|The neatly set specimen of Longitarsus dorsalis as it arrived by post - carded inside the lid of a screw-top plastic pot.|
|Dorsal view of L. dorsalis|
|Hind leg of L. dorsalis showing key features|
|Pronotum of L. dorsalis|
|Head of L. dorsalis|
|Side view of L. dorsalis showing the epipleura narrowing towards the rear (red lines).|
|Aedeagus of L. dorsalis|

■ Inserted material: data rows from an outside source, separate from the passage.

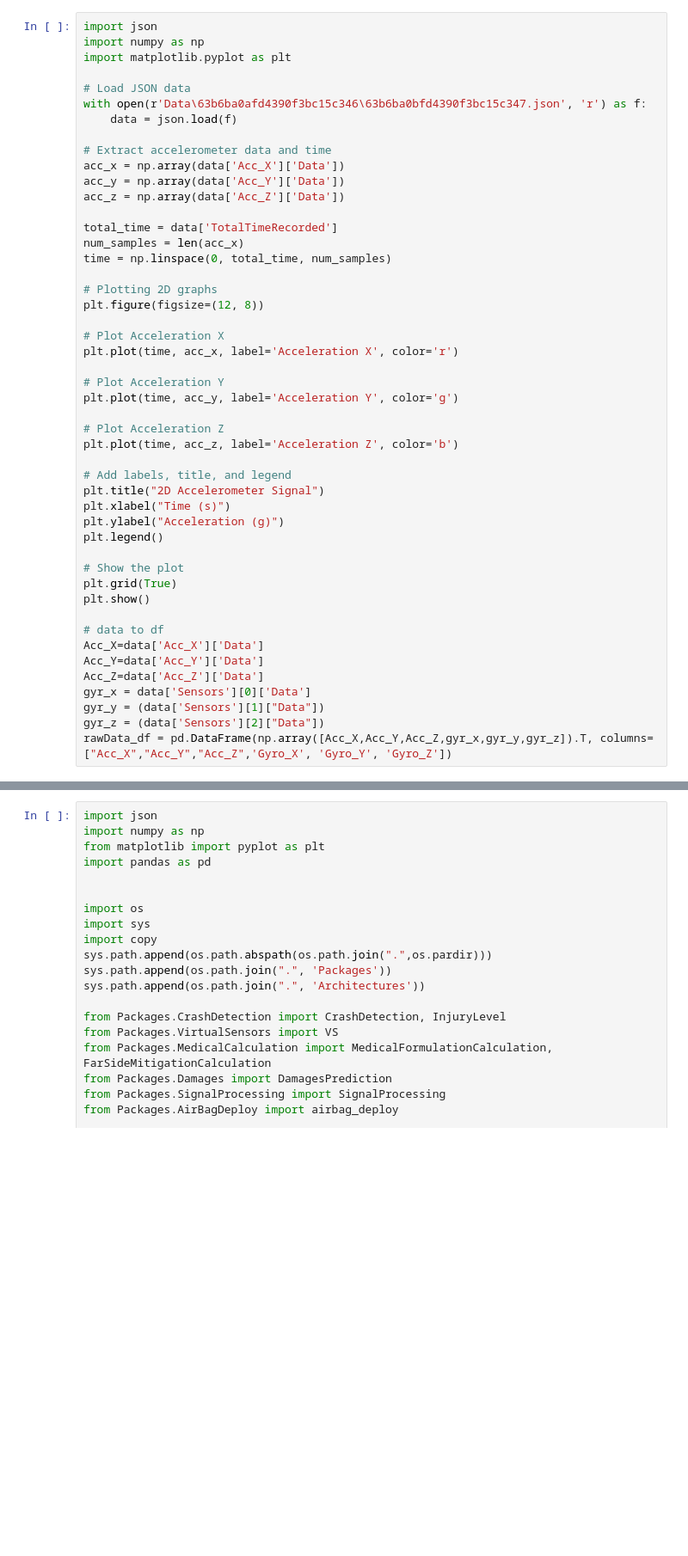
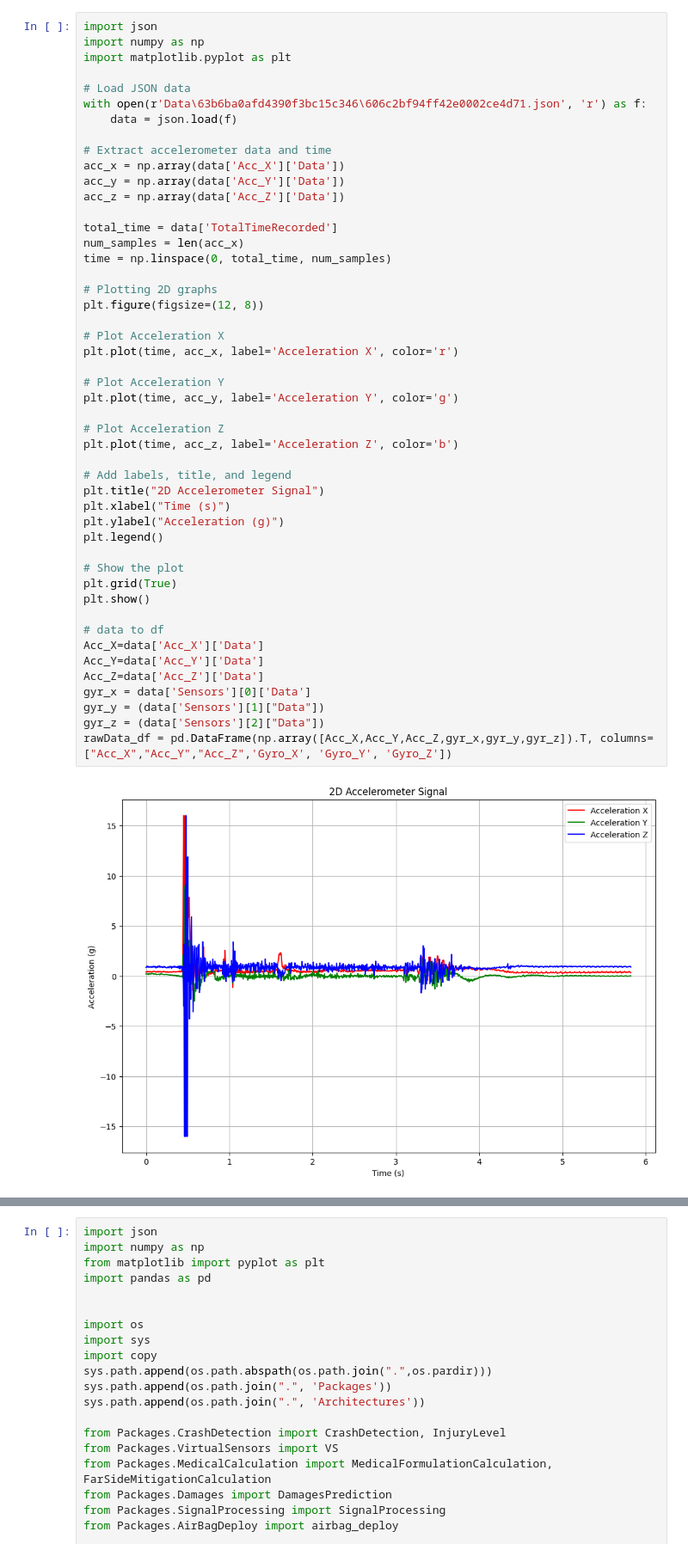
Before and after one commit to MDGo-official/DS-impact-prediction-local-run, a Jupyter notebook: exploring.ipynb, the cells around one changed output, grey strips where cells are left out. Shown at 86% size. Cells and saved outputs as stored; diff of their text form; blank space fills up the shorter version.

```diff
--- a/exploring.ipynb
+++ b/exploring.ipynb
@@ -4,7 +4,7 @@ import numpy as np
 import matplotlib.pyplot as plt
 
 # Load JSON data
-with open(r'Data\63b6ba0afd4390f3bc15c346\63b6ba0bfd4390f3bc15c347.json', 'r') as f:
+with open(r'Data\63b6ba0afd4390f3bc15c346\606c2bf94ff42e0002ce4d71.json', 'r') as f:
     data = json.load(f)
 
 # Extract accelerometer data and time
@@ -19,30 +19,32 @@ time = np.linspace(0, total_time, num_samples)
 # Plotting 2D graphs
 plt.figure(figsize=(12, 8))
 
 # Plot Acceleration X
 plt.plot(time, acc_x, label='Acceleration X', color='r')
 
 # Plot Acceleration Y
 plt.plot(time, acc_y, label='Acceleration Y', color='g')
 
 # Plot Acceleration Z
 plt.plot(time, acc_z, label='Acceleration Z', color='b')
 
 # Add labels, title, and legend
 plt.title("2D Accelerometer Signal")
 plt.xlabel("Time (s)")
 plt.ylabel("Acceleration (g)")
 plt.legend()
 
 # Show the plot
 plt.grid(True)
 plt.show()
 
 # data to df
 Acc_X=data['Acc_X']['Data']
 Acc_Y=data['Acc_Y']['Data']
 Acc_Z=data['Acc_Z']['Data']
 gyr_x = data['Sensors'][0]['Data']
 gyr_y = (data['Sensors'][1]["Data"])
 gyr_z = (data['Sensors'][2]["Data"])
 rawData_df = pd.DataFrame(np.array([Acc_X,Acc_Y,Acc_Z,gyr_x,gyr_y,gyr_z]).T, columns=["Acc_X","Acc_Y","Acc_Z",'Gyro_X', 'Gyro_Y', 'Gyro_Z'])
+# %% [output]
+[figure, added]
```
Also changed, not shown: parts of 1 cell of this notebook, 11 other files.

This clearly indicates that the specimen is of L. dorsalis which is important as it is the first time it has been found in Nottinghamshire, and is nationally scarce in the UK (Notable B). It is mainly found on calcareous or sandy soils, is associated with ragworts (Senecio), and has become scarce due to the loss of its habitats (conversion of grassland to agriculture, infilling of quarries, habitat succession such as in once-open woodland rides and clearings, grassland 'improvement' through fertiliser application, herbicide use and woodland clearance). Open conditions with ragwort are required and conservation measures can be straightforward e.g. retaining some open areas in woodland through rotational cutting, or grazing is some other situations (Hyman, 1992). So, it's good to see this species in a previously unrecorded location, especially as several individuals were seen with just one sent to me for identification.
Hyman, P.S. (1992). A Review of the Scarce and Threatened Coleoptera of Great Britain. Part 1. JNCC, Peterborough.

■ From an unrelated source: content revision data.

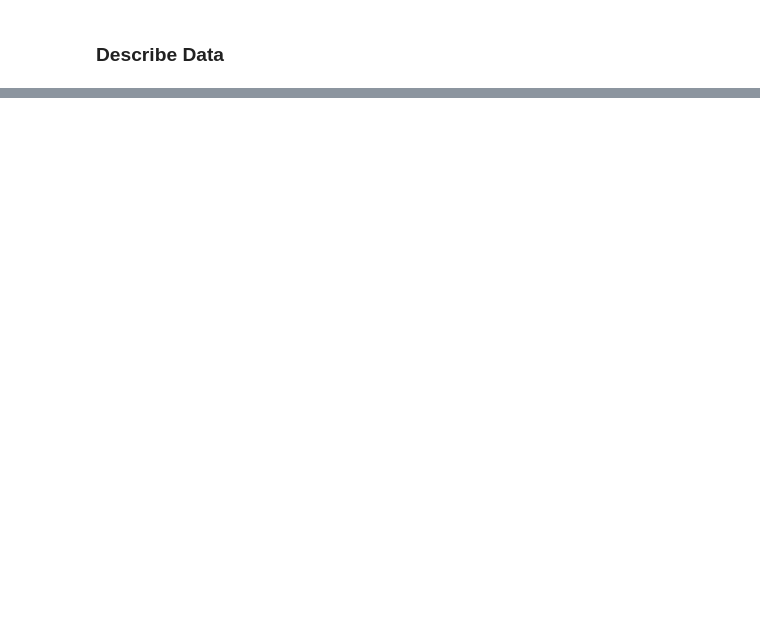
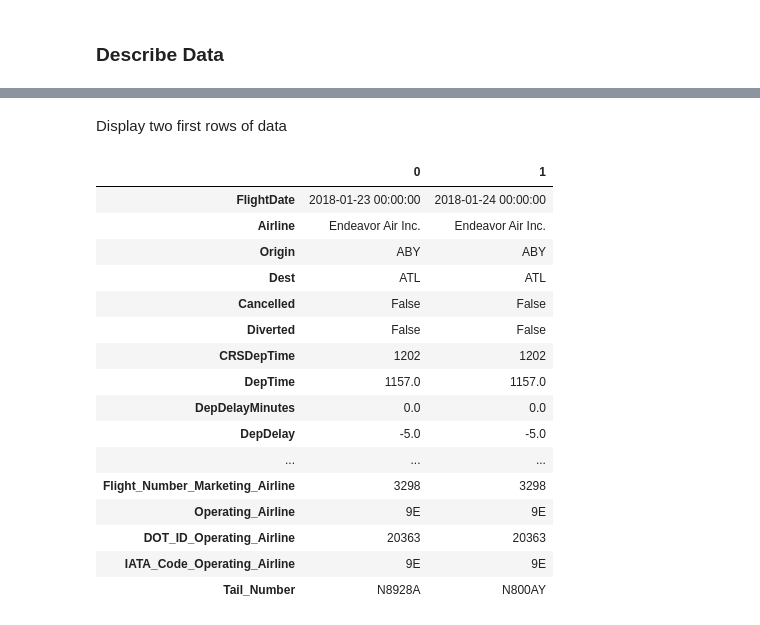
Before and after one commit to oliversvane/MBML-Project-2023, a Jupyter notebook: notebook.ipynb, the cells around one changed output, grey strips where cells are left out. Drawn from its saved outputs; the diff is of its cells as text; code cells hidden in the pictures; blank space fills up the shorter version.

```diff
--- a/notebook.ipynb
+++ b/notebook.ipynb
@@ -64,0 +69,7 @@ airline_df = pd.read_csv('data/Airlines.csv')
+# %%
+pd.set_option('display.notebook_repr_html', True)
+
+def _repr_latex_(self):
+    return "\centering{%s}" % self.to_latex()
+
+pd.DataFrame._repr_latex_ = _repr_latex_  # monkey patch pandas DataFrame
@@ -65,2 +80,5 @@ airline_df = pd.read_csv('data/Airlines.csv')
+# %%
+# set max number of rows of dataframe
+pd.set_option('display.max_rows', 80)
 # %% [markdown]
 ### Describe Data
@@ -75,0 +85,23 @@ main_df.head()
+# %% [markdown]
+Display two first rows of data
+# %%
+# transposing dataframe and displaying in two different cells for compatability with pdf conversion
+pd.DataFrame(main_df.iloc[:2,:30].T)
+# %% [output]
+|  | 0 | 1 |
+| FlightDate | 2018-01-23 00:00:00 | 2018-01-24 00:00:00 |
+| Airline | Endeavor Air Inc. | Endeavor Air Inc. |
+| Origin | ABY | ABY |
+| Dest | ATL | ATL |
+| Cancelled | False | False |
+| Diverted | False | False |
+| CRSDepTime | 1202 | 1202 |
+| DepTime | 1157.0 | 1157.0 |
+| DepDelayMinutes | 0.0 | 0.0 |
+| DepDelay | -5.0 | -5.0 |
+| ... | ... | ... |
+| Flight_Number_Marketing_Airline | 3298 | 3298 |
+| Operating_Airline | 9E | 9E |
+| DOT_ID_Operating_Airline | 20363 | 20363 |
+| IATA_Code_Operating_Airline | 9E | 9E |
+| Tail_Number | N8928A | N800AY |
```
Also changed, not shown: parts of 8 cells of this notebook, 3 other files.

Warchałowski, A. (2003). The Leaf-beetles (Chrysomelidae) of Europe and the Mediterranean Area. Natura Optima Dux Foundation, Warsaw.